I’ve worked predominantly in Puerto Rico, so I’ve put together a list of field stations with links and a short description of them. Most people know about El Verde, but there are actually three other field stations on the island, some with labs and other useful resources.
El Verde – The best-known field station in PR, run by UPR Rio Piedras. Sits in the rainforest, and you can find seven (maybe eight?) species of anole there. $25 (dorms) or $35 (apartments) per night. Discounts for stays over one month. https://sites.google.com/a/ites.upr.edu/el-verde-field-station/
Mata de Platano – Secluded field station and nature reserve in the karst region of western PR, near Arecibo. Run by Interamerican University, Bayamón. Five species of anole on site, and two more within driving distance. There is a large cave on site where you can watch Puerto Rican boas hang like vines and snap at bats as they fly out. $25/night, discounts for stays over one month. http://bc.inter.edu/facultad/arodriguez/FieldStation/
Isla Magueyes – On the coast of southwestern PR in the Bosque Seco, run by UPR Mayaguez. I’ve only seen one anole species on site, but it’s only a 25 min drive to Guanica state forest and other places where you can find A. cooki and A. poncensis along with several other species. They have wet labs on site, including a sequencer. Dorms $15-$20 per night. http://www.uprm.edu/cima/magueyes.html
Jobos Bay Marine Reserve – On the eastern edge of the Bosque Seco in southern Puerto Rico, run by NOAA. It’s in a small town near Aguirre state forest. Three species can be caught near the station, with others a 20-40 min drive away. They have a wet lab on site. They have dorm rooms, and it is free (!) to stay there. They also have fellowships for graduate students who work in Aguirre or the coastal reserve. Stop into “Super Fried Chicken” for dinner, it’s awesome. http://www.nerrs.noaa.gov/Reserve.aspx?ResID=JOB

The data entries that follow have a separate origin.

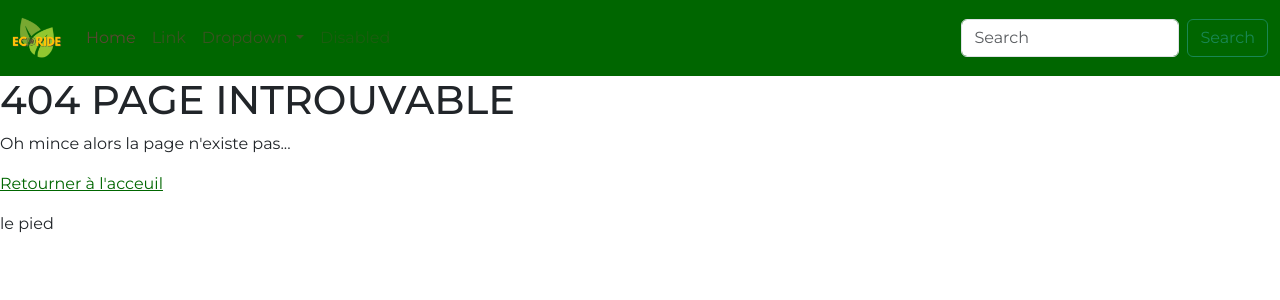
Repository: lemonhao9/ECF
Page: index.html
An editor plug-in stored every save of this project. The page is shown before and after the next save, followed by the edit.
The browser window is 1280 px wide. The pictures show the whole page.
Some web fonts or font styles are not loaded; a fallback is used. The style sheet was rebuilt from its Sass, Less or Tailwind sources for each picture, by a compiler version that may differ from the author's.

Above is the page before, as saved 2025-02-11 11:15:39.

After the next save:
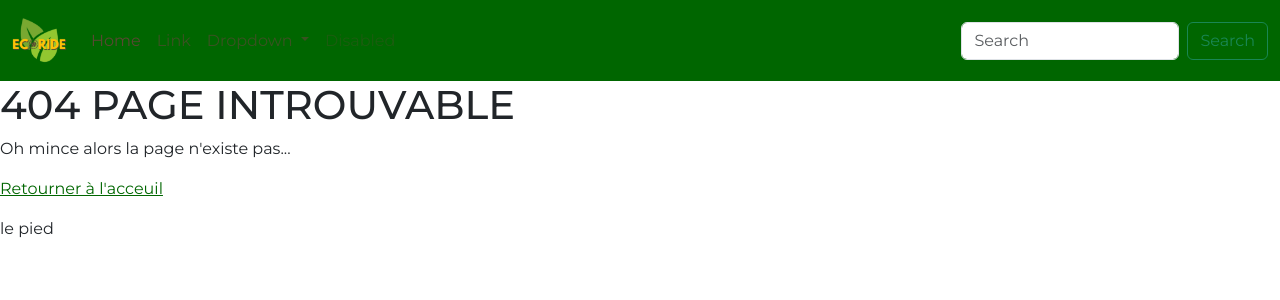
Saved 31 s later.
--- a/index.html
+++ b/index.html
@@ -12,9 +12,9 @@
 <body>
 
     <header>
-<nav class="navbar navbar-expand-lg bg-primary" data-bs-theme="light" height="5%">
+<nav class="navbar navbar-expand-lg bg-primary" data-bs-theme="light">
   <div class="container-fluid">
-    <a class="navbar-brand" href="/"><img src="/images/EcoRideLOGO.png" alt="logo EcoRide" width="50px"height="50px"></a>
+    <a class="navbar-brand" href="/"><img src="/images/EcoRideLOGO.png" alt="logo EcoRide" width="55px"height="55px"></a>
     <button class="navbar-toggler" type="button" data-bs-toggle="collapse" data-bs-target="#navbarSupportedContent" aria-controls="navbarSupportedContent" aria-expanded="false" aria-label="Toggle navigation">
       <span class="navbar-toggler-icon"></span>
     </button>

After the save that followed:
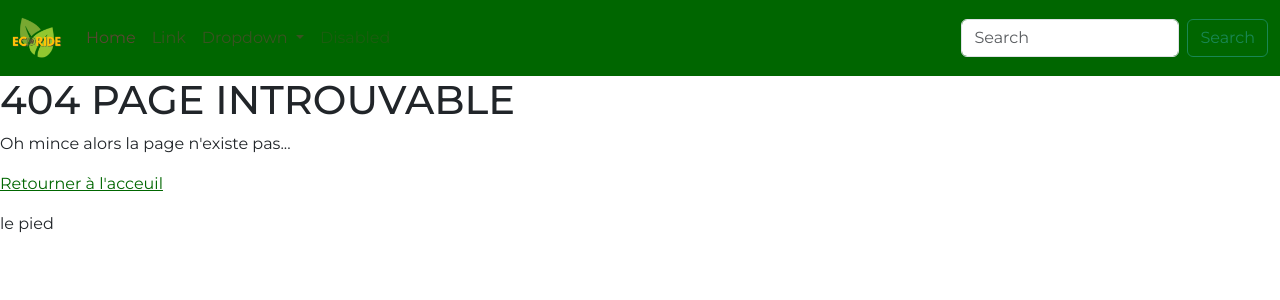
Saved 10 s later.
--- a/index.html
+++ b/index.html
@@ -14,7 +14,7 @@
     <header>
 <nav class="navbar navbar-expand-lg bg-primary" data-bs-theme="light">
   <div class="container-fluid">
-    <a class="navbar-brand" href="/"><img src="/images/EcoRideLOGO.png" alt="logo EcoRide" width="55px"height="55px"></a>
+    <a class="navbar-brand" href="/"><img src="/images/EcoRideLOGO.png" alt="logo EcoRide" width="50px"height="50px"></a>
     <button class="navbar-toggler" type="button" data-bs-toggle="collapse" data-bs-target="#navbarSupportedContent" aria-controls="navbarSupportedContent" aria-expanded="false" aria-label="Toggle navigation">
       <span class="navbar-toggler-icon"></span>
     </button>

Is it difficult to camp while doing anole fieldwork?
There are pro’s and cons. The cons are if you need to use electronic equipment (like in my case a spectrophotometer), or want to keep lizards over a couple of days for other measurements, then it’s a good idea to bring them to a cool place with electricity. Also I am usually lizarding during the day and measuring/processing things at night, so having light and even, clean surfaces does make work more effective. Of course, the odd camping/exploration trip is cool – but I would recommend doing this on a day by day basis while leaving the majority of equipment somewhere safe.